For example, the board of directors may decide by resolution to create or amend the corporation’s by-laws. The directors are also the ones taking the decision to issue shares to shareholders or make banking arrangements. Subject to the existence of a previous shareholder agreement, directors are the individuals who transact almost every business in regards to the corporation.
Not surprisingly, such a significant amount of power comes with a certain source of liability. We have to remind ourselves that directors are subject to the obligations to act honestly, in good faith and to always keep the best interests of the corporation in mind. Therefore, according to section 132 (1) Ontario Business Corporation Act, directors must avoid putting themselves in a conflict of interest and have to disclose it right away if they ever find themselves into one.
Read more about the role of being a director in a Ontario company.
The officer of a corporation in Ontario
An officer, in Ontario, is an individual appointed by the directors to be responsible for the day-to-day management of the company. Sometimes referred to as “inside directors”, officers may be a Chief Executive Officer (CEO), a Vice-president (VP), a Secretary, a Chief Financial Officer (CFO), a Chief Technology Officer (CTO), a Chief Compliance Officer (CCO) or any other title the board of directors has agreed on.
Once and if they are appointed, officers do not carry out the same duties as directors. Although they must act in accordance with the law and are, upon section 134 of Ontario Business Corporation Act, subject to the obligation to act honestly and in good faith, officers do not hold the power to vote on important decisions like directors. Accordingly, they are not held on the same standard of the directors’ liability.
Read more about the duties of the officers in a Ontario corporation.
As you can see, the question is not really who gets the title of “boss” within a corporation. The corporation is managed in concert between several actors to ensure that it operates in the most efficient way possible.
In the case of start-ups, usually one or a few people who take on the responsibility to be all at once the shareholders, directors and officers.
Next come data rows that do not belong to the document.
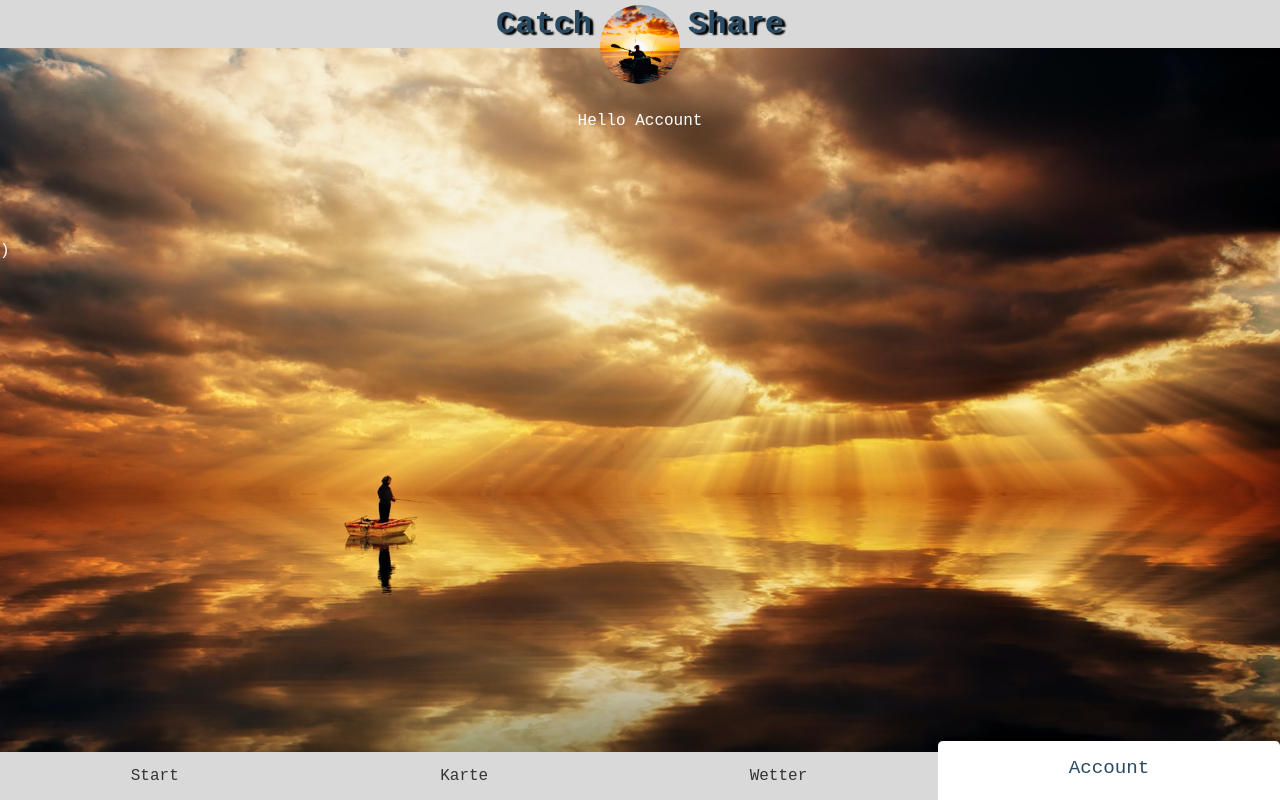
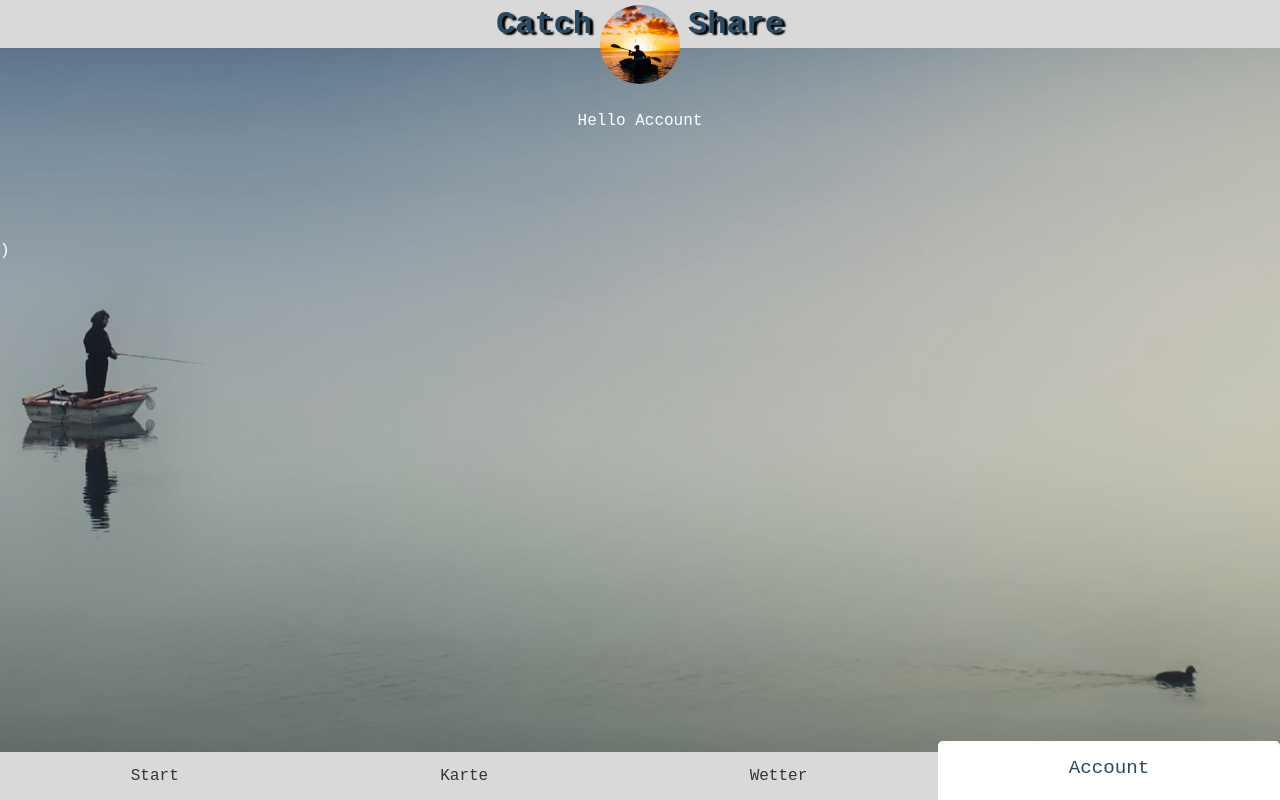
Before and after one commit to mve1983/catch-share-capstone-project, a React (Vite) app in the folder client/: page /account in a window 1280 px wide. Built offline with nearby package versions, Linux system fonts and the light colour scheme.

Commit message:
changed the background image

```diff
--- a/client/src/components/Account.jsx
+++ b/client/src/components/Account.jsx
@@ -18,6 +18,7 @@ const BackgroundImage = styled.div`
   background-image: url(${background});
   background-size: cover;
   background-repeat: no-repeat;
+  opacity: 75%;
   position: fixed;
   inset: 0;
   z-index: -15;
--- a/client/src/components/Home.jsx
+++ b/client/src/components/Home.jsx
@@ -19,6 +19,7 @@ const BackgroundImage = styled.div`
   background-image: url(${background});
   background-size: cover;
   background-repeat: no-repeat;
+  opacity: 75%;
   position: fixed;
   inset: 0;
   z-index: -15;
--- a/client/src/components/Map.jsx
+++ b/client/src/components/Map.jsx
@@ -231,6 +231,7 @@ const BackgroundImage = styled.div`
   background-image: url(${background});
   background-size: cover;
   background-repeat: no-repeat;
+  opacity: 75%;
   position: fixed;
   inset: 0;
   z-index: -15;
--- a/client/src/components/Weather.jsx
+++ b/client/src/components/Weather.jsx
@@ -206,9 +206,10 @@ export default function Weather() {
 }
 
 const BackgroundImage = styled.div`
-   background-image: url(${background});
+  background-image: url(${background});
   background-size: cover;
   background-repeat: no-repeat;
+  opacity: 75%;
   position: fixed;
   inset: 0;
   z-index: -15;
```
Also changed, not shown: client/src/img/background.jpg.
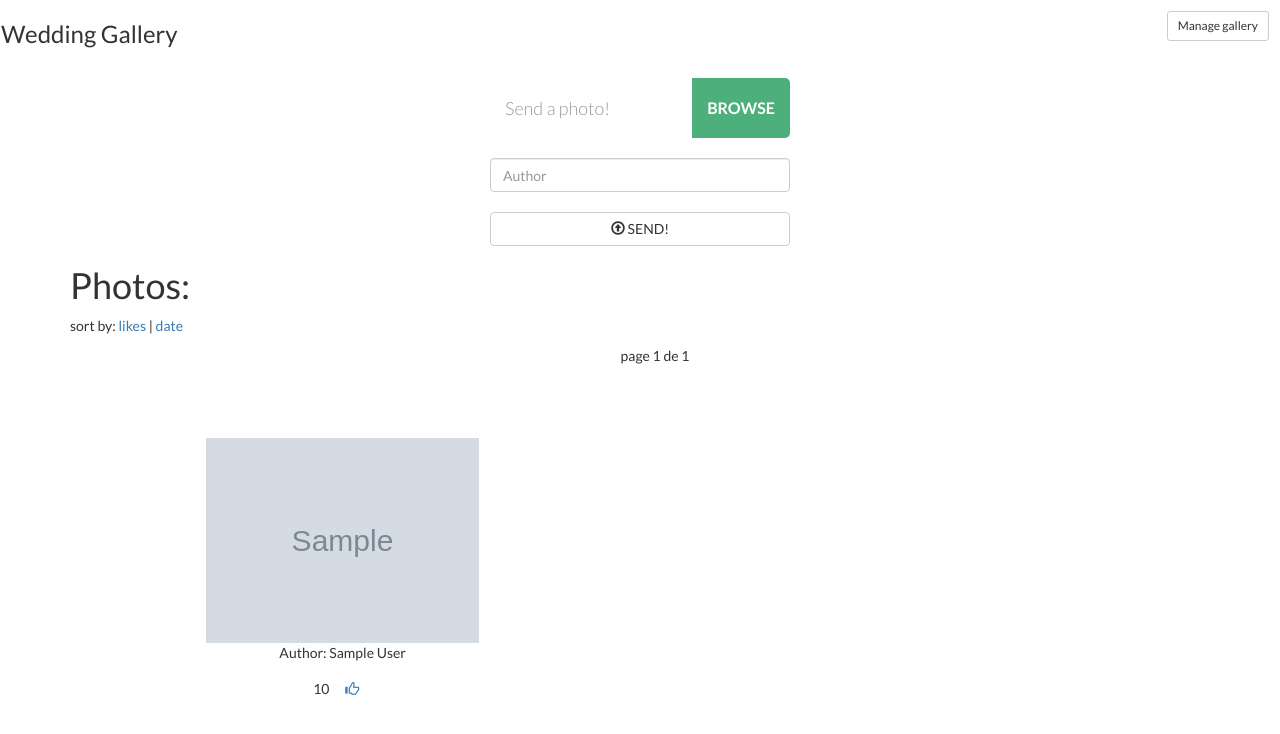
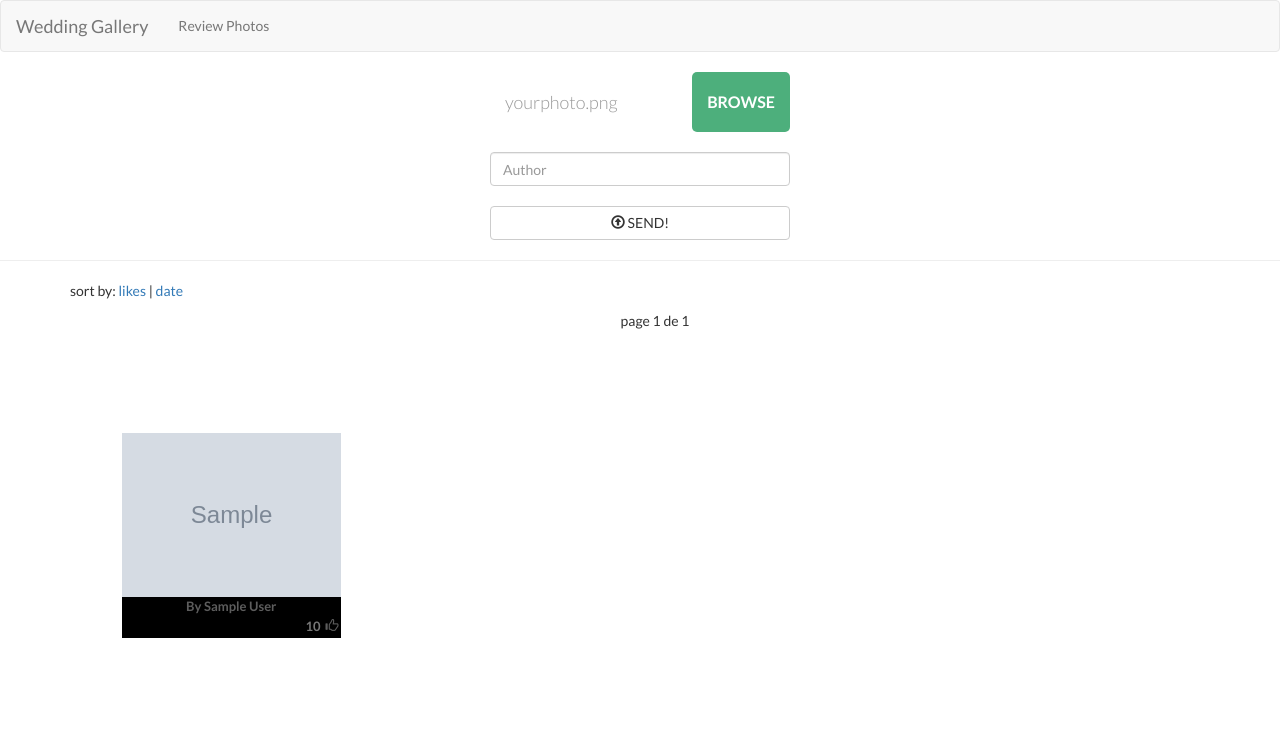
Before and after one commit to joaomarccos/wedding-gallery, a Flask app: template app/templates/index.html in a window 1280 px wide. Shown: the top 734 px of the page. Run offline with Flask 2, Linux system fonts and the light colour scheme; the template is opened without the code that fills it: most values are stand-ins (such as "Sample title", 1, 10 or a date in 2020); grey boxes marked "Sample" are stand-in pictures; some libraries are stand-ins or nearby versions.

Commit message:
style for header

```diff
--- a/app/main.py
+++ b/app/main.py
@@ -14,7 +14,7 @@ setup_logger()
 app = Flask(__name__)
 Bootstrap(app)
 
-# app.config['DEBUG'] = True
+app.config['DEBUG'] = True
 app.config['MAX_CONTENT_LENGTH'] = 5 * 1024 * 1024
 
 # MongoDB Config
--- a/app/static/css/gallery.css
+++ b/app/static/css/gallery.css
@@ -1,43 +1,6 @@
 #container {
-    width: 80%;
-    max-width: 1170px;
+    width: 100%;
     margin: 50px auto;
-}
-
-@media screen and (max-width: 1200px) {
-    #container {
-        max-width: 960px;
-    }
-}
-
-@media screen and (max-width: 1024px) {
-    #container {
-        max-width: 768px;
-    }
-}
-
-@media screen and (max-width: 800px) {
-    #container {
-        max-width: 640px;
-    }
-}
-
-@media screen and (max-width: 640px) {
-    #container {
-        max-width: 480px;
-    }
-}
-
-@media screen and (max-width: 550px) {
-    #container {
-        max-width: 480px;
-    }
-}
-
-@media screen and (max-width: 480px) {
-    #container {
-        max-width: 320px;
-    }
 }
 
 .grid-item:hover {
@@ -52,8 +15,29 @@
     background-color: #fff;
     width: 220px;
     padding: 2px;
-    margin: 5px 5px 25px 5px;
+    margin: 50px;
     text-align: center;
+}
+
+.grid-item-caption {
+    font-size: small;
+    font-weight: bold;
+    background: black;
+    text-align: center;
+    color: #5d5d5d;
+    text-transform: capitalize;
+}
+
+.no-decorate:hover {
+    text-decoration: none !important;
+}
+
+.likes{
+    padding: 2px;
+}
+
+.likes i:hover {
+    cursor: pointer;
 }
 
 h2 {
--- a/app/static/css/upload.css
+++ b/app/static/css/upload.css
@@ -15,6 +15,7 @@ body {
     position: relative;
     width: 100%;
     height: 60px;
+    cursor: pointer;
 }
 
 .file-upload-wrapper:after {
@@ -52,7 +53,7 @@ body {
     padding: 0 15px;
     text-transform: uppercase;
     pointer-events: none;
-    border-radius: 0 5px 5px 0;
+    border-radius: 5px 5px 5px 5px;
 }
 
 .file-upload-wrapper:hover:before {
--- a/app/static/js/gallery-grid.js
+++ b/app/static/js/gallery-grid.js
@@ -1,50 +1,15 @@
 /* GRIDIFY*/
-"use strict";
-!function (n) {
-    "function" == typeof define && define.amd ? define(["jquery"], n) : n(jQuery)
-}(function (n) {
-    n.fn.extend({
-        imagesLoaded: function (i) {
-            var e = n(this).find("img"), t = e.length;
-            0 == t && i();
-            for (var r = 0, a = e.length; a > r; r++) {
-                var o = new Image;
-                o.onload = o.onerror = function () {
-                    t--, 0 == t && i()
-                }, o.src = e[r].src
-            }
-        }, gridify: function (i) {
-            var e = n(this), i = i || {}, t = function (n) {
-                for (var i = 0, e = 1, t = n.length; t > e; e++) n[e] < n[i] && (i = e);
-                return i
-            }, r = function () {
-                e.css("position", "relative");
-                var r = e.find(i.srcNode), a = (i.transition || "all 0.5s ease") + ", height 0, width 0", o = e.innerWidth(), s = parseInt(i.margin || 0), d = parseInt(i.max_width || i.width || 220),
-                    f = Math.max(Math.floor(o / (d + s)), 1), h = 1 == f ? s / 2 : o % (d + s) / 2, c = [];
-                i.max_width && (f = Math.ceil(o / (d + s)), d = (o - f * s - s) / f, h = s / 2);
-                for (var u = 0; f > u; u++) c.push(0);
-                for (var u = 0, g = r.length; g > u; u++) {
-                    var l = n(r[u]), v = t(c);
-                    l.css({width: d, position: "absolute", margin: s / 2, top: c[v] + s / 2, left: (d + s) * v + h, transition: a}), c[v] += l.innerHeight() + s
-                }
-            };
-            if (e.imagesLoaded(r), i.resizable) {
-                var a = n(window).bind("resize", r);
-                e.on("remove", a.unbind)
-            }
-        }
-    })
-});
+"use strict";!function (n) {"function" == typeof define && define.amd ? define(["jquery"], n) : n(jQuery)}(function (n) {n.fn.extend({imagesLoaded: function (i) {var e = n(this).find("img"), t = e.length;0 == t && i();for (var r = 0, a = e.length; a > r; r++) {var o = new Image;o.onload = o.onerror = function () {t--, 0 == t && i()}, o.src = e[r].src}}, gridify: function (i) {var e = n(this), i = i || {}, t = function (n) {for (var i = 0, e = 1, t = n.length; t > e; e++) n[e] < n[i] && (i = e);return i}, r = function () {e.css("position", "relative");var r = e.find(i.srcNode), a = (i.transition || "all 0.5s ease") + ", height 0, width 0", o = e.innerWidth(), s = parseInt(i.margin || 0), d = parseInt(i.max_width || i.width || 220), f = Math.max(Math.floor(o / (d + s)), 1), h = 1 == f ? s / 2 : o % (d + s) / 2, c = [];i.max_width && (f = Math.ceil(o / (d + s)), d = (o - f * s - s) / f, h = s / 2);for (var u = 0; f > u; u++) c.push(0);for (var u = 0, g = r.length; g > u; u++) {var l = n(r[u]), v = t(c);l.css({width: d, position: "absolute", margin: s / 2, top: c[v] + s / 2, left: (d + s) * v + h, transition: a}), c[v] += l.innerHeight() + s}};if (e.imagesLoaded(r), i.resizable) {var a = n(window).bind("resize", r);e.on("remove", a.unbind)}}})});
 
 /**/
 $(document).ready(function () {
     let options = {
         srcNode: '.grid-item', // grid items (class, node)
-        margin: '20px', // margin in pixel, default: 0px
+        margin: '50px', // margin in pixel, default: 0px
         width: '220px', // grid item width in pixel, default: 220px
         max_width: '320px',  // dynamic gird item width if specified, (pixel)
-        resizable: false,// re-layout if window resize
-        transition: 'all 0.2s ease' // support transition for CSS3, default: all 0.5s ease
+        resizable: true,// re-layout if window resize
+        transition: 'all 0.5s ease' // support transition for CSS3, default: all 0.5s ease
     }
     let $grid = $('.grid');
     $grid.gridify(options);
--- a/app/templates/index.html
+++ b/app/templates/index.html
@@ -7,11 +7,16 @@
 {% block title %}Gallery{% endblock %}
 
 {% block navbar %}
-<div class="navbar">
-    <span class="pull-right"><a class="btn btn-sm btn-default" style="margin: 10px"
-                                href="/manage">Manage gallery</a></span>
-    <h3 style="display: block; max-width: 200px">Wedding Gallery</h3>
-</div>
+<nav class="navbar navbar-default">
+  <div class="container-fluid">
+    <div class="navbar-header">
+      <span class="navbar-brand">Wedding Gallery</span>
+    </div>
+    <ul class="nav navbar-nav">
+      <li><a href="/manage">Review Photos</a></li>
+    </ul>
+  </div>
+</nav>
 {% endblock %}
 {% block content %}
 <section class="upload-container">
@@ -28,7 +33,7 @@
     </p>
     <div>
         <form method="POST" action="/upload" enctype="multipart/form-data">
-            <div class="file-upload-wrapper" data-text="Send a photo!">
+            <div class="file-upload-wrapper" data-text="yourphoto.png">
                 <input name="file" type="file" class="file-upload-field" required>
             </div>
             <br>
@@ -40,9 +45,8 @@
         </form>
     </div>
 </section>
-</hr>
+<hr/>
 <section class="container">
-    <h1>Photos:</h1>
     <p>
         sort by: <a href="/?page={{ request.args.get('page', 1) }}&sort=likes">likes</a> | <a
             href="/?page={{ request.args.get('page', 1) }}&sort=timestamp">date</a>
@@ -66,13 +70,12 @@
                     <img src="{{photo.url}}" alt="">
                 </div>
                 <div class="grid-item-caption">
-                    <p class="text-center">Author: {{photo.author}}</p>
-                    <span>
-                        <span id="{{photo._id}}">{{photo.likes}}</span>
-                        <button onclick="like('{{photo._id}}')" class="btn btn-link">
-                            <i class="glyphicon glyphicon-thumbs-up"></i>
-                        </button>
-                    </span>
+                    <span>by {{photo.author}}</span>
+                    <br>
+                    <div class="text-right likes">
+                        <span id="{{photo._id}}" class="text-muted no-decorate">{{photo.likes}}&nbsp;</span>
+                        <i onclick="like('{{photo._id}}')" class="glyphicon glyphicon-thumbs-up"></i>
+                    </div>
                 </div>
             </div>
             {% endfor %}
```
Also changed, not shown: app/templates/manage-gallery.html (+19 -8 lines).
Whoever decides to act alone to create a corporation will, however, have to keep in mind that each role he or she acts upon is distinct from one another.